Action item: Repeat the listing exactly, line by line, and leave the pictures behind.

Recorded information:
= = = =

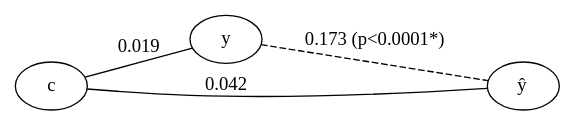
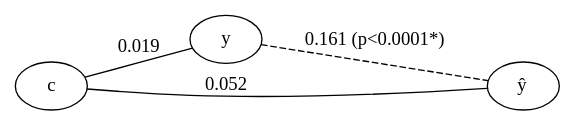
One commit to pni-lab/mlconfound-manuscript changed the diagram in fig/raw/emp_abide_site_reg_full.dot. Above: the diagram before and after it, drawn with Graphviz. The commit also changed 54 other files, not shown here.

```diff
--- a/fig/raw/emp_abide_site_reg_full.dot
+++ b/fig/raw/emp_abide_site_reg_full.dot
@@ -1,9 +1,9 @@
 graph {
 	rankdir=LR
 	c [label=c]
 	y [label=y]
 	yhat [label=<y&#770;>]
-	c -- yhat [label=0.042]
+	c -- yhat [label=0.052]
 	c -- y [label=0.019]
-	y -- yhat [label="0.173 (p<0.0001*)" style=dashed]
+	y -- yhat [label="0.161 (p<0.0001*)" style=dashed]
 }
```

= = = =

Answer to this exercise:
One commit to pni-lab/mlconfound-manuscript changed the diagram in fig/raw/emp_abide_site_reg_full.dot. Above: the diagram before and after it, drawn with Graphviz. The commit also changed 54 other files, not shown here.

```diff
--- a/fig/raw/emp_abide_site_reg_full.dot
+++ b/fig/raw/emp_abide_site_reg_full.dot
@@ -1,9 +1,9 @@
 graph {
 	rankdir=LR
 	c [label=c]
 	y [label=y]
 	yhat [label=<y&#770;>]
-	c -- yhat [label=0.042]
+	c -- yhat [label=0.052]
 	c -- y [label=0.019]
-	y -- yhat [label="0.173 (p<0.0001*)" style=dashed]
+	y -- yhat [label="0.161 (p<0.0001*)" style=dashed]
 }
```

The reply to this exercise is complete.